### GIVEN RECORDS ###

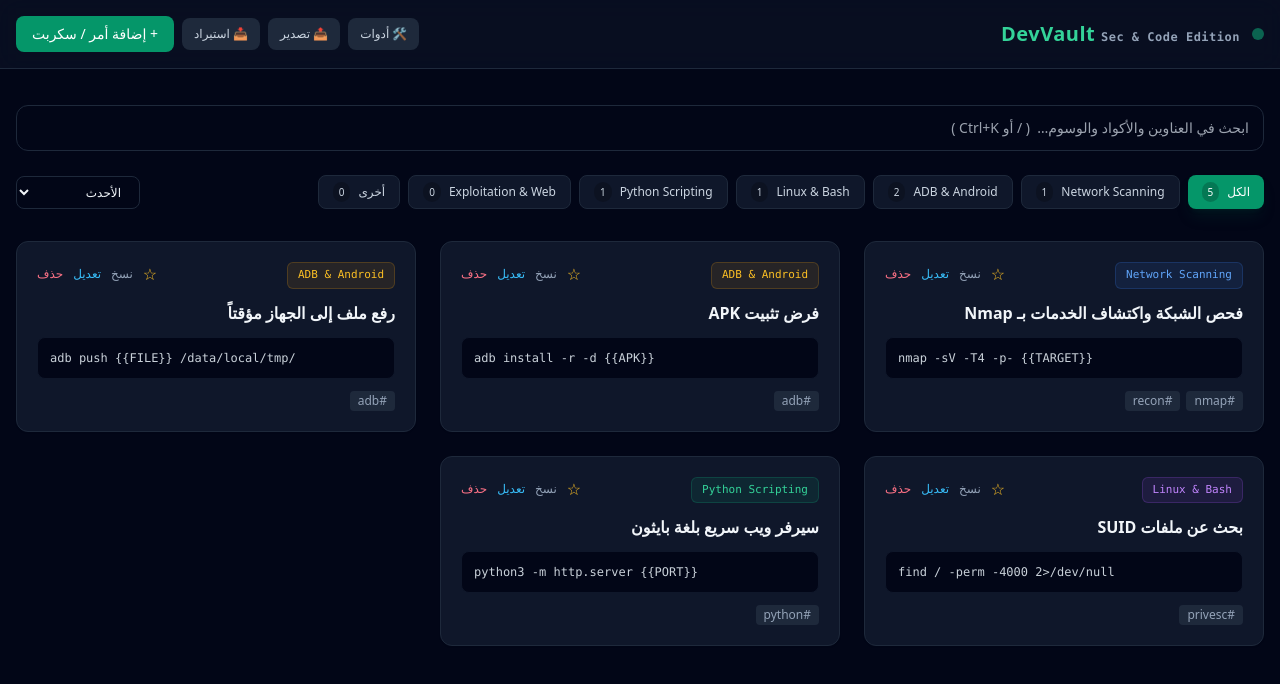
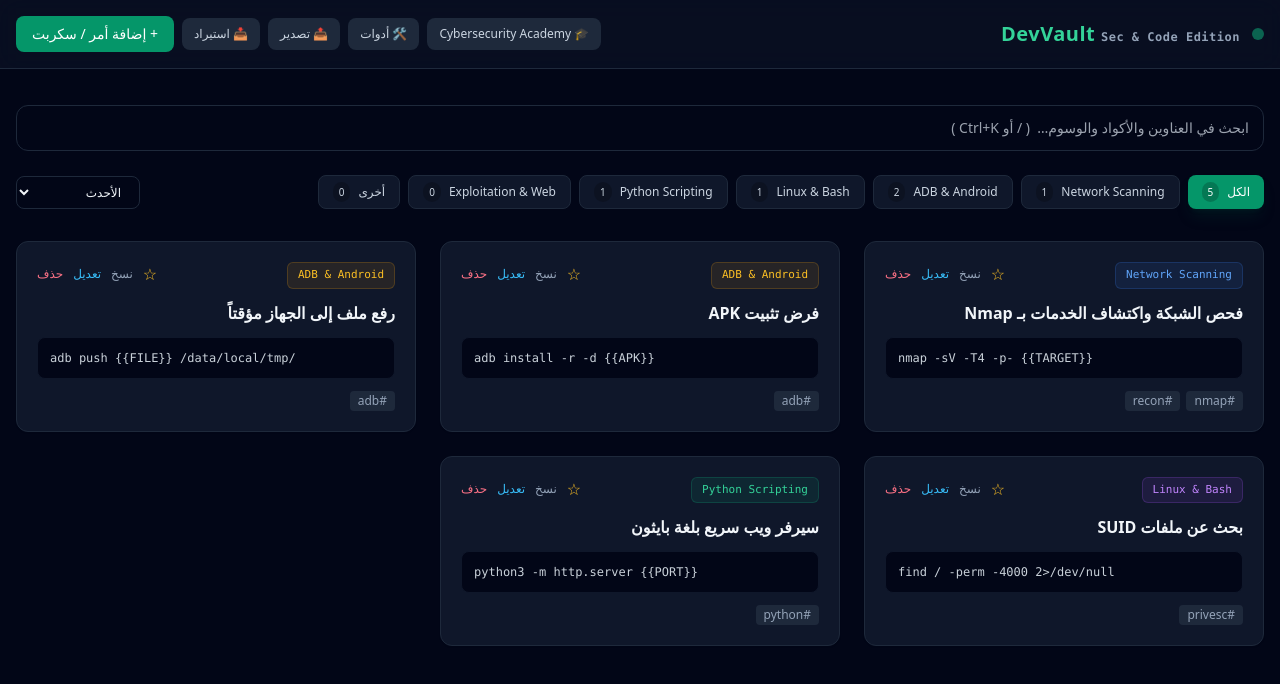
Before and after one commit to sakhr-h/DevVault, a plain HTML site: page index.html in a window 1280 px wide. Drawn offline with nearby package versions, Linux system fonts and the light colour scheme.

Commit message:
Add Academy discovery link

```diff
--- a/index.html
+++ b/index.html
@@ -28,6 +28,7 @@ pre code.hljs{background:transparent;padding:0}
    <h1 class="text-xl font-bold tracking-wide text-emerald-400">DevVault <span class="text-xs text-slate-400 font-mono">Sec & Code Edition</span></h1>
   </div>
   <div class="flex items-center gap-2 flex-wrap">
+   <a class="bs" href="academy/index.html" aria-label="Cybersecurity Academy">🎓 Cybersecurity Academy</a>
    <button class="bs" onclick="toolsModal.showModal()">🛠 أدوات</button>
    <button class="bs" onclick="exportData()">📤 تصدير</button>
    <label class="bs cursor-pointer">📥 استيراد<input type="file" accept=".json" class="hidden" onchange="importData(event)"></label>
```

###

— REQUIRED WORK —
Search the entries above for the string "html", and report each line where it occurs.

— REPLY —
Before and after one commit to sakhr-h/DevVault, a plain HTML site: page index.html in a window 1280 px wide. Drawn offline with nearby package versions, Linux system fonts and the light colour scheme.
--- a/index.html
+++ b/index.html
+   <a class="bs" href="academy/index.html" aria-label="Cybersecurity Academy">🎓 Cybersecurity Academy</a>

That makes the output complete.